### [YOUR INSTRUCTIONS]
Return copies of the lines below that mention "mustard".

### [RECORDS FOR THE EXERCISE]
↓

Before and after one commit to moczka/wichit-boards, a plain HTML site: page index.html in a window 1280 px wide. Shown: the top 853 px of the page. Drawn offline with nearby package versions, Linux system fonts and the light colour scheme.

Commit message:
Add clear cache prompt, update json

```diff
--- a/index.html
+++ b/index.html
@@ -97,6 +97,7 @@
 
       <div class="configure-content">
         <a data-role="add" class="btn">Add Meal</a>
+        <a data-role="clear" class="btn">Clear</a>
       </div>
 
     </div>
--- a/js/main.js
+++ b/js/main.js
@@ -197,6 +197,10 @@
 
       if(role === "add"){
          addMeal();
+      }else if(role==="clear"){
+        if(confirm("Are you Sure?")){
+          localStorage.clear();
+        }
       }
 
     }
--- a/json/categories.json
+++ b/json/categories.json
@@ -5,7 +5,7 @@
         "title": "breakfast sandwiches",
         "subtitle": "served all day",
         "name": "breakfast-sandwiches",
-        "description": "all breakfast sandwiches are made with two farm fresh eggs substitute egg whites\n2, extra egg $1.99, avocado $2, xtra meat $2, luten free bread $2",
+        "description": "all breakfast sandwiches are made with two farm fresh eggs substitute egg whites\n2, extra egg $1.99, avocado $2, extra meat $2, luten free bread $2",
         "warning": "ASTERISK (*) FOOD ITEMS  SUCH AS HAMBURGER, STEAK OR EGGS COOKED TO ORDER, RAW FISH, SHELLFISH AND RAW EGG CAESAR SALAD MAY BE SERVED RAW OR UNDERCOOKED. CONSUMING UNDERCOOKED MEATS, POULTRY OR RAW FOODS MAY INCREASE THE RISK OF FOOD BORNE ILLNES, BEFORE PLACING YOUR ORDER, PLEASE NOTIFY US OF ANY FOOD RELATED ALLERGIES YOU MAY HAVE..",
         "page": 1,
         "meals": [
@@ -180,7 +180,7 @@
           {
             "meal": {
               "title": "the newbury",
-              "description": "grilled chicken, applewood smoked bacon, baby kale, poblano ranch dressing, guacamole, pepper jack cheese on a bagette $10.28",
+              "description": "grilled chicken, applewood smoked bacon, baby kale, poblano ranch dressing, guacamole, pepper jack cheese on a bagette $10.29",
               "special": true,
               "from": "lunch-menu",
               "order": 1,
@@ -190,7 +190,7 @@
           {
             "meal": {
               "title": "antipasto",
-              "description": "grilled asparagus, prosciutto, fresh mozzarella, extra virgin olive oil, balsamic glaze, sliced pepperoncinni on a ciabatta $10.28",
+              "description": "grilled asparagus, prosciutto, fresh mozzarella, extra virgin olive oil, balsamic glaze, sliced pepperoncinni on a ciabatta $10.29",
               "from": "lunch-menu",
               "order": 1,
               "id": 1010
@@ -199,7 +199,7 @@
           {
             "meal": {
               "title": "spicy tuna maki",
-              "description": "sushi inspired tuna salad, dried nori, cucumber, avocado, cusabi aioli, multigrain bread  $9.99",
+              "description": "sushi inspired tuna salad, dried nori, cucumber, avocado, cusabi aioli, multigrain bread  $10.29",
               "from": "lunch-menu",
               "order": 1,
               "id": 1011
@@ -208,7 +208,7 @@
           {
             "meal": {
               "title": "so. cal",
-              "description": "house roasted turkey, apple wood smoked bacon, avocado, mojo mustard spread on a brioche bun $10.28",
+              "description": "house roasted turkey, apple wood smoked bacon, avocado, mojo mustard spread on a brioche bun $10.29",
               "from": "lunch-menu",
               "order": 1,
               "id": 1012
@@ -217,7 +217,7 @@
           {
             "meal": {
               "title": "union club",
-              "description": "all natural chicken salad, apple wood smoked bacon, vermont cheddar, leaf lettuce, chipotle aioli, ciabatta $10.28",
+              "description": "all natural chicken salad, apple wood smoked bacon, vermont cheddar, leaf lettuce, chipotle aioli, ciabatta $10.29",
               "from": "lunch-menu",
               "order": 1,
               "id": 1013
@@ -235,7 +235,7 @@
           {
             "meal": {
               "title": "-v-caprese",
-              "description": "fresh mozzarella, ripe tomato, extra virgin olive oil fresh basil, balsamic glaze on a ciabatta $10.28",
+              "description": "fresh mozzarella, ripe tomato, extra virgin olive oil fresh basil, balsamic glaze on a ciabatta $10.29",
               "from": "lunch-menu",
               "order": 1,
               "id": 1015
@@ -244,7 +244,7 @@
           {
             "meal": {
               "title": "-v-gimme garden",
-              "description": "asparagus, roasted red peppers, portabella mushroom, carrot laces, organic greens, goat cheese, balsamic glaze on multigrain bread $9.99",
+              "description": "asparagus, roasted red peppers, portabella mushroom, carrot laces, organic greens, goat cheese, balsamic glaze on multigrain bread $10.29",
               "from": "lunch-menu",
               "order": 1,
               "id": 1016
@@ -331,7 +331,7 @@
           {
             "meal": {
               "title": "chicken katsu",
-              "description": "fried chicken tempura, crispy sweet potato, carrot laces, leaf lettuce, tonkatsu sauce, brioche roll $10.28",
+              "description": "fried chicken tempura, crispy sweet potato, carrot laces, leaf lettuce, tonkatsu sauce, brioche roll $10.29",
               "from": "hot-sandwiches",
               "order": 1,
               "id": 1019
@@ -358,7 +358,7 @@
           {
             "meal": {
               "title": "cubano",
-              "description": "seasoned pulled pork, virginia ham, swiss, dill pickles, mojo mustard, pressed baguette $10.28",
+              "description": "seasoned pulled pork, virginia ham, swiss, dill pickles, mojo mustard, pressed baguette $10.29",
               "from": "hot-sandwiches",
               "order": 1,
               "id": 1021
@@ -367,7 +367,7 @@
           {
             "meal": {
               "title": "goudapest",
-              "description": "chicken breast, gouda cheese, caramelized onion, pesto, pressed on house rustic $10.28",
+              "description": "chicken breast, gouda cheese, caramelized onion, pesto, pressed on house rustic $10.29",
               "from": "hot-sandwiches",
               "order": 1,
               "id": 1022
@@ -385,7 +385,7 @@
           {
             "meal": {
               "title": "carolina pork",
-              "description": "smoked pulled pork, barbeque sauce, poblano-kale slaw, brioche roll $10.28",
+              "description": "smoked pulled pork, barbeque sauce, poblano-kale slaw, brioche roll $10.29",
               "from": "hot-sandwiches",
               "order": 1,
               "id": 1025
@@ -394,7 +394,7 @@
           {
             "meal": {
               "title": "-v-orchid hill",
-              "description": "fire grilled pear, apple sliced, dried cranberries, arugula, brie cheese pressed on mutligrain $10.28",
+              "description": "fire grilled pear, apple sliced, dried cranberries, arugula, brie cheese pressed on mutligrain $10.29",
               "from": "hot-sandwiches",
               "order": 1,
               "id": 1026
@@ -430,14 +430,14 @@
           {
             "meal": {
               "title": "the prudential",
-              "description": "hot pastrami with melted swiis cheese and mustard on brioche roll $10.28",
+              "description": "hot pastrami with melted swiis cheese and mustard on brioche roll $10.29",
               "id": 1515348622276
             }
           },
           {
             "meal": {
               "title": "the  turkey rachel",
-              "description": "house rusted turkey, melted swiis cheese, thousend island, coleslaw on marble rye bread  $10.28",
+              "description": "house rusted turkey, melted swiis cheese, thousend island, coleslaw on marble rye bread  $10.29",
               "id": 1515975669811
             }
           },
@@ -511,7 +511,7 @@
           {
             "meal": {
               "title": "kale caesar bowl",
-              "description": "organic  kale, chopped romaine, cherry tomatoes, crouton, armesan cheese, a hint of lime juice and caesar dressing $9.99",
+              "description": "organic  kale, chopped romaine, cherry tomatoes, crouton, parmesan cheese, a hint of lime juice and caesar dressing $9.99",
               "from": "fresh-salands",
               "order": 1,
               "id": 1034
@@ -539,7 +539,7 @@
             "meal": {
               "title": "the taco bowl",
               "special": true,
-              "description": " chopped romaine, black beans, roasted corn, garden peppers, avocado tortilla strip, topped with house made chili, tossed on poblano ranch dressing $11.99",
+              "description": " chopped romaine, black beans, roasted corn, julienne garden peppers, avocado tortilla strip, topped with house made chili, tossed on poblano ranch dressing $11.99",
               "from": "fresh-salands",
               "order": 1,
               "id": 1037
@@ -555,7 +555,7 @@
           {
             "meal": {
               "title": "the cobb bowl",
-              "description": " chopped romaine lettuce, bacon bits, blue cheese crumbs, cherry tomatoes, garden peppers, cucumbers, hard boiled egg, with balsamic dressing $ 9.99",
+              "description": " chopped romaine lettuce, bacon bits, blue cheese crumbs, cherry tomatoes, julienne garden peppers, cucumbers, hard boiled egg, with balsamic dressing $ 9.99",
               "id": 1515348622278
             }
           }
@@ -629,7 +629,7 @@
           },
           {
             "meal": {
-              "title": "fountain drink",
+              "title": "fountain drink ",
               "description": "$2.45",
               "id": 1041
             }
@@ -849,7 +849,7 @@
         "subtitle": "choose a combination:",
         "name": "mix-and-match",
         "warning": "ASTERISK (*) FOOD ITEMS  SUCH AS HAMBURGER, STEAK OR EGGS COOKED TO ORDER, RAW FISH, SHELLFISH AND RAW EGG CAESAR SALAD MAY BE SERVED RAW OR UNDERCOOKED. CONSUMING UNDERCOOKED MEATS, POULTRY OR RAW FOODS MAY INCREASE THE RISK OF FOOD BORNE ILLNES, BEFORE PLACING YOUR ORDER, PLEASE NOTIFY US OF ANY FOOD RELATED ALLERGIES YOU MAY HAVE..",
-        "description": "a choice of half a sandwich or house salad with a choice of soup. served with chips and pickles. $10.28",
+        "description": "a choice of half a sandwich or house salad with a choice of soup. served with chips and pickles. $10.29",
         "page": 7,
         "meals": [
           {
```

↑

### [WRITTEN RESPONSE]
-              "description": "house roasted turkey, apple wood smoked bacon, avocado, mojo mustard spread on a brioche bun $10.28",
+              "description": "house roasted turkey, apple wood smoked bacon, avocado, mojo mustard spread on a brioche bun $10.29",
-              "description": "seasoned pulled pork, virginia ham, swiss, dill pickles, mojo mustard, pressed baguette $10.28",
+              "description": "seasoned pulled pork, virginia ham, swiss, dill pickles, mojo mustard, pressed baguette $10.29",
-              "description": "hot pastrami with melted swiis cheese and mustard on brioche roll $10.28",
+              "description": "hot pastrami with melted swiis cheese and mustard on brioche roll $10.29",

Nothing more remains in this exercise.